The sample for the device is collected using a pediatric-sized nasal swab. The sample is then loaded onto the device.
The device comprises two components: the DnaCartridge and a processing unit called the Nudge Box. The DnaCartridge contains a sample preparation unit and an amplification unit. A real-time RT-PCR takes place within the amplification unit of the device.
The wifi-enabled device can then directly upload the results to the patient’s electronic health record.
Unlike the laboratory RT-PCR test that can take 24 hours, the COVID Nudge processes result in a little over an hour. Furthermore, it foregoes the need for a laboratory.
386 undergo high-speed COVID-19 test
Between 10th April and 12th May, a team of researchers conducted a trial to assess the sensitivity and specificity of the device.
Sensitivity is a measure of a test’s ability to give a real positive result in those with the disease. Whereas, specificity is the test’s ability to give an accurate negative result for those who don’t have the disease.
More than 300 individuals were recruited for the trial. All participants were either NHS staff members or patients.
A laboratory RT-PCR test and COVID Nudge test both analyzed the collected samples.
COVID Nudge found to have 94% Sensitivity
18% of the samples were positive for COVID-19. 67 samples tested positive on the rapid test, compared to 71 positive results from the standard laboratory machines. Therefore, a value of 94% sensitivity.
NHS hospitals across London have been using the rapid test since May 2020.
Professor Chris Toumazou, the co-founder of DnaNudge, believes non-healthcare settings such as schools and offices could benefit the most from the device.

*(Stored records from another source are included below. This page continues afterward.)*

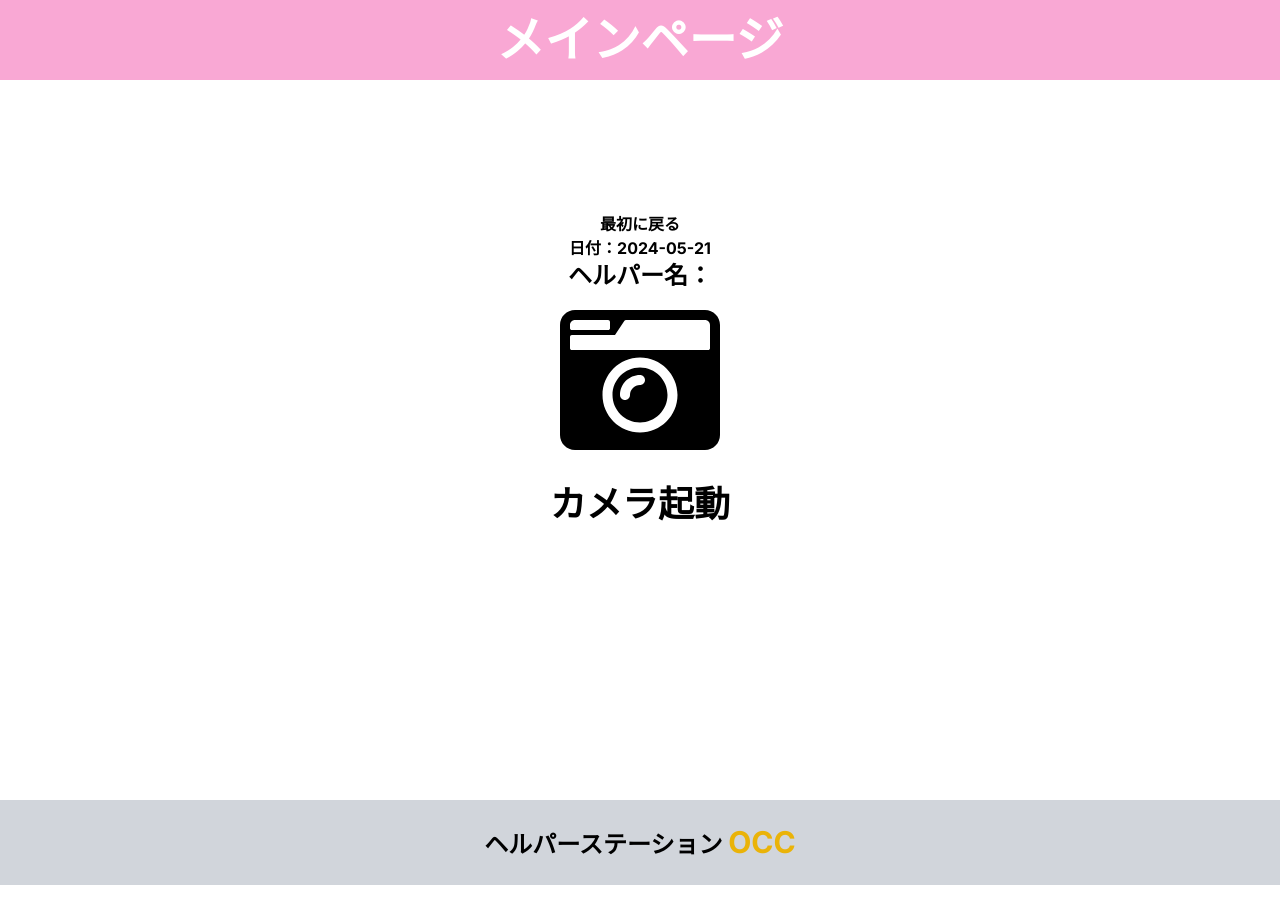
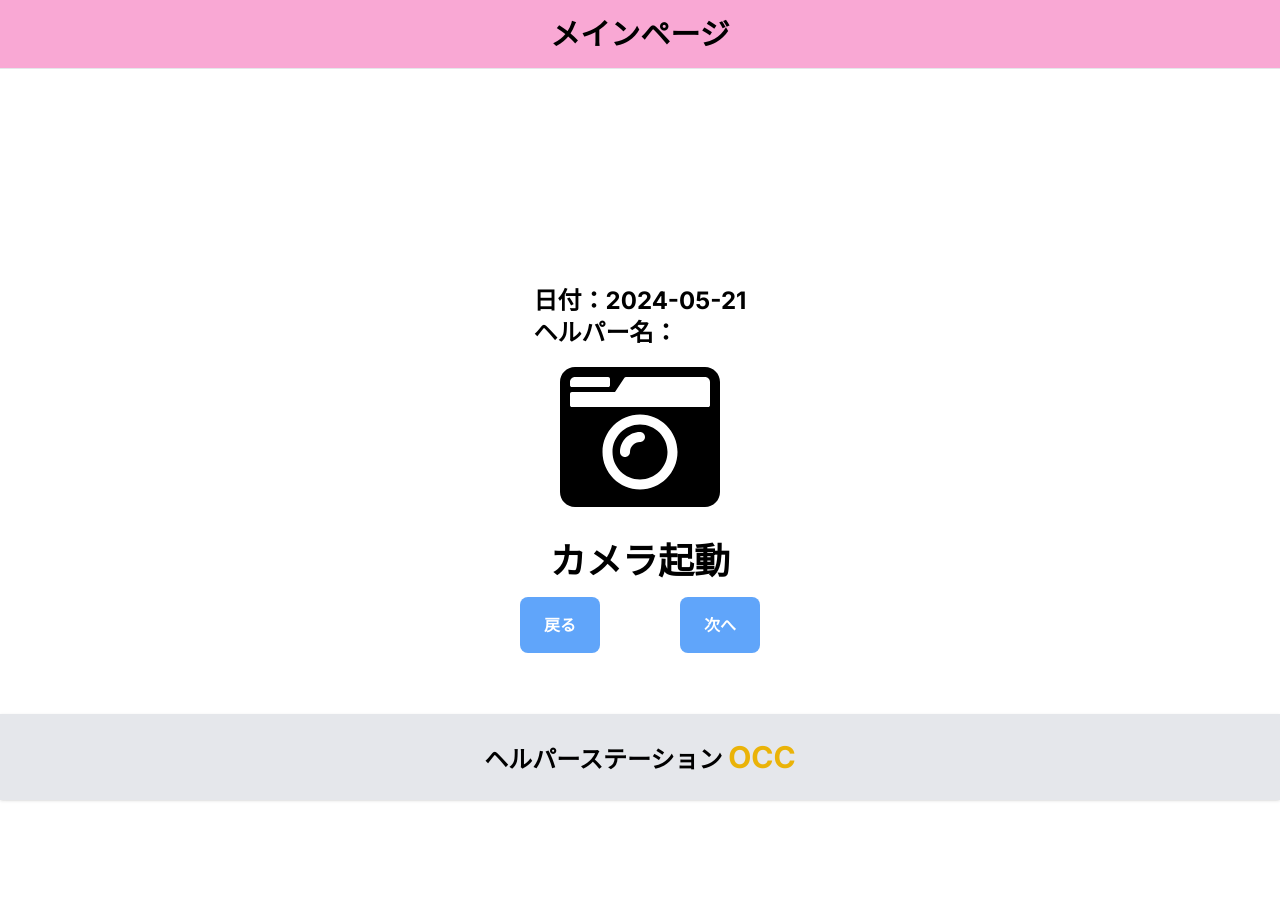
Before and after one commit to RyuaUehara/NewQRcode, a Next.js app: page /qr in a window 1280 px wide. Shown: the top 924 px of the page. Before the commit the page ends 885 px from the top, so only its background shows below. Built offline with nearby package versions, Linux system fonts and the light colour scheme.

Commit message:
css追加

```diff
--- a/src/app/api/inout/route.ts
+++ b/src/app/api/inout/route.ts
@@ -15,7 +15,9 @@ export const POST = async (req: Request, res: NextResponse) => {
 
 export const PUT = async (req: Request, res: NextResponse) => {
   const { staffid, customer } = await req.json();
-  const out_time = new Date();
+  const now = new Date();
+  const jstOffset = 9 * 60 * 60 * 1000; // 9時間をミリ秒に変換
+  const out_time = new Date(now.getTime() + jstOffset);
   const out_visit = await prisma.visit.updateMany({
     data: { out_time },
     where: {
@@ -30,17 +32,10 @@ export const PUT = async (req: Request, res: NextResponse) => {
 export const GET = async (req: Request, res: NextResponse) => {
   const { staffid, customer } = await req.json();
   const today = new Date();
-  const startofDay = new Date(
-    today.getFullYear(),
-    today.getMonth(),
-    today.getDate()
-  );
-  const endofDay = new Date(
-    today.getFullYear(),
-    today.getMonth(),
-    today.getDate() + 1
-  );
-
+  const jstOffset = 9 * 60 * 60 * 1000;
+  const startofDay = new Date(today.getTime() + jstOffset);
+  startofDay.setHours(0, 0, 0, 0);
+  const endofDay = new Date(startofDay.getTime() + 24 * 60 * 60 * 1000);
   const view_visit = await prisma.visit.findMany({
     where: {
       staffid: staffid,
--- a/src/app/page.tsx
+++ b/src/app/page.tsx
@@ -34,14 +34,14 @@ export default function Home() {
   };
 
   return (
-    <div className='w-screen flex flex-col min-h-screen'>
+    <div className='w-screen flex flex-col min-h-screen items-center'>
       {/* Header */}
-      <header className='bg-pink-300 text-white py-4 text-center mb-4'>
-        <h1 className='text-3xl font-bold'>ヘルパー名選択ページ</h1>
+      <header className="bg-pink-300  p-4 sticky w-full z-20 top-0 start-0 border-b border-gray-200 dark:border-gray-600">
+        <h1 className='text-3xl font-bold text-center'>ヘルパー名選択画面</h1>
       </header>
 
       {/* Content */}
-      <div className='flex-grow py-40 px-4 text-center'>
+      <div className='flex-grow py-8 px-4 flex flex-col items-center justify-center'>
         <div className='mb-4'>
           <div className='mb-3'>ヘルパー名を選択↓</div>
           <label className='text-center font-bold text-1xl' htmlFor='staffid'>
@@ -77,8 +77,8 @@ export default function Home() {
       </div>
 
       {/* Footer */}
-      <footer className='bg-gray-300 text-black py-4 text-center mt-auto'>
-        <p className='text-2xl font-bold'>
+      <footer className='sticky bottom-0 left-0 z-20 w-full p-4 bg-gray-300 border-t shadow md:flex md:items-center md:justify-center md:p-6 dark:bg-gray-300 dark:border-gray-600'>
+        <p className='text-2xl font-bold text-center'>
           ヘルパーステーション{" "}
           <span className='text-yellow-500 text-3xl'>OCC</span>
         </p>
--- a/src/app/qr/page.tsx
+++ b/src/app/qr/page.tsx
@@ -64,24 +64,15 @@ const MainPage = () => {
   };
 
   return (
-    <div className='container m-auto'>
-      <div className='flex flex-col h-screen w-full items-center'>
-        <div className='bg-pink-300 text-white py-4 text-center mb-4 w-full items-center'>
-          <div>
-            <h1 className='text-5xl font-bold text-center w-full'>
-              メインページ
-            </h1>
+    <div className='flex flex-col min-h-screen w-full items-center'>
+      <div className='bg-pink-300 sticky p-4 w-full z-20 top-0 start-0 border-b border-gray-200 dark:border-gray-600'>
+        <h1 className='text-3xl font-bold text-center w-full'>メインページ</h1>
       </div>
-        </div>
+
       {state === 0 && (
         <div className='bg-white w-full h-screen flex flex-col justify-center items-center content-center font-bold'>
-            <p>
-              <Link href="/">最初に戻る</Link>
-            </p>
-            <div>
+          <div className='text-black text-2xl'>
             <p>日付：{currentDate}</p>
-            </div>
-            <div className='text-black text-2xl  '>
             <p>ヘルパー名：{staff}</p>
           </div>
 
@@ -97,17 +88,33 @@ const MainPage = () => {
           >
             カメラ起動
           </button>
+
+          <div className=' flex justify-center gap-20 '>
+            {" "}
+            <Link
+              href='/'
+              className='bg-blue-400 text-white font-bold px-6 py-4 rounded-lg hover:bg-blue-800 '
+            >
+              戻る
+            </Link>
+            <button
+              onClick={() => setState(2)}
+              className='bg-blue-400 text-white font-bold px-6 py-4 rounded-lg hover:bg-blue-800 '
+            >
+              次へ
+            </button>
+          </div>
         </div>
       )}
 
-        <div className='mt-36'>
+      <div className='mt-36 overflow-y-auto'>
         {state === 1 && <CamerajsQR2 onQRCodeScanned={handleQRCodeScanned} />}
         {state === 1 && (
           <div className=' flex justify-center gap-20 '>
             {" "}
             <Link
               href='/'
-                className='bg-blue-400 text-white font-bold px-6 py-4 rounded-lg  hover:bg-blue-800 '
+              className='bg-blue-400 text-white font-bold px-6 py-4 rounded-lg hover:bg-blue-800 '
             >
               戻る
             </Link>
@@ -120,18 +127,15 @@ const MainPage = () => {
           </div>
         )}
         {state === 2 && (
-            <div className='flex justify-start mt-0 h-screen'>
+          <div className='flex flex-col justify-between items-center h-screen'>
             <div className='flex flex-col items-center'>
-                <div className='text-black text-2xl  '>
-                  <p>ヘルパー名：{staff}</p>
-                </div>
-
               {/* Display customer name */}
               <div className='mb-6 text-xl'>
+                <p>ヘルパー名：{staff}</p>
                 <p>利用者名：{customer}</p>
               </div>
 
-                <div className='flex flex-col items-center justify-start'>
+              <div className=''>
                 {/* Label for helperID */}
                 <label
                   className='block mb-2 text-sm font-medium text-gray-900 dark:text-black'
@@ -141,24 +145,25 @@ const MainPage = () => {
 
               <div className='flex justify-center mb-8'>
                 {/* Button for entry */}
-                  <button onClick={handlesubmitin} className='focus:outline-none text-white bg-green-700 hover:bg-green-800 focus:ring-4 focus:ring-green-300 font-medium rounded-lg text-sm px-5 py-2.5 me-2 mb-2 dark:bg-green-600 dark:hover:bg-green-700 dark:focus:ring-green-800'>
+
+                <button className='focus:outline-none text-white bg-green-700 hover:bg-green-800 focus:ring-4 focus:ring-green-300 font-medium rounded-lg text-sm px-5 py-2.5 me-2 mb-2 dark:bg-green-600 dark:hover:bg-green-700 dark:focus:ring-green-800'>
                   入出
                 </button>
                 {/* Button for exit */}
-                  <button onClick={handlesubmitout} className='focus:outline-none text-white bg-red-700 hover:bg-red-800 focus:ring-4 focus:ring-red-300 font-medium rounded-lg text-sm px-5 py-2.5 me-2 mb-2 dark:bg-red-600 dark:hover:bg-red-700 dark:focus:ring-red-900'>
+                <button className='focus:outline-none text-white bg-red-700 hover:bg-red-800 focus:ring-4 focus:ring-red-300 font-medium rounded-lg text-sm px-5 py-2.5 me-2 mb-2 dark:bg-red-600 dark:hover:bg-red-700 dark:focus:ring-red-900'>
                   退出
                 </button>
               </div>
 
               <hr />
-
             </div>
           </div>
         )}
       </div>
-      </div>
-      <footer className='bg-gray-300 text-black py-6 text-center     w-full'>
-        <p className='text-2xl font-bold'>
+
+      {/* Footer */}
+      <footer className='sticky bottom-0 left-0 z-20 w-full p-4 bg-gray-200 border-t shadow md:flex md:items-center md:justify-center md:p-6 dark:bg-gray-300 dark:border-gray-600'>
+        <p className='text-2xl font-bold text-center'>
           ヘルパーステーション{" "}
           <span className='text-yellow-500 text-3xl'>OCC</span>
         </p>
```
Lines whose indentation alone changed are shown as unchanged.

Gibani, Malick M, et al. “Assessing a Novel, Lab-Free, Point-of-Care Test for SARS-CoV-2 (CovidNudge): a Diagnostic Accuracy Study.” The Lancet Microbe, 2020, doi:10.1016/s2666-5247(20)30121-x.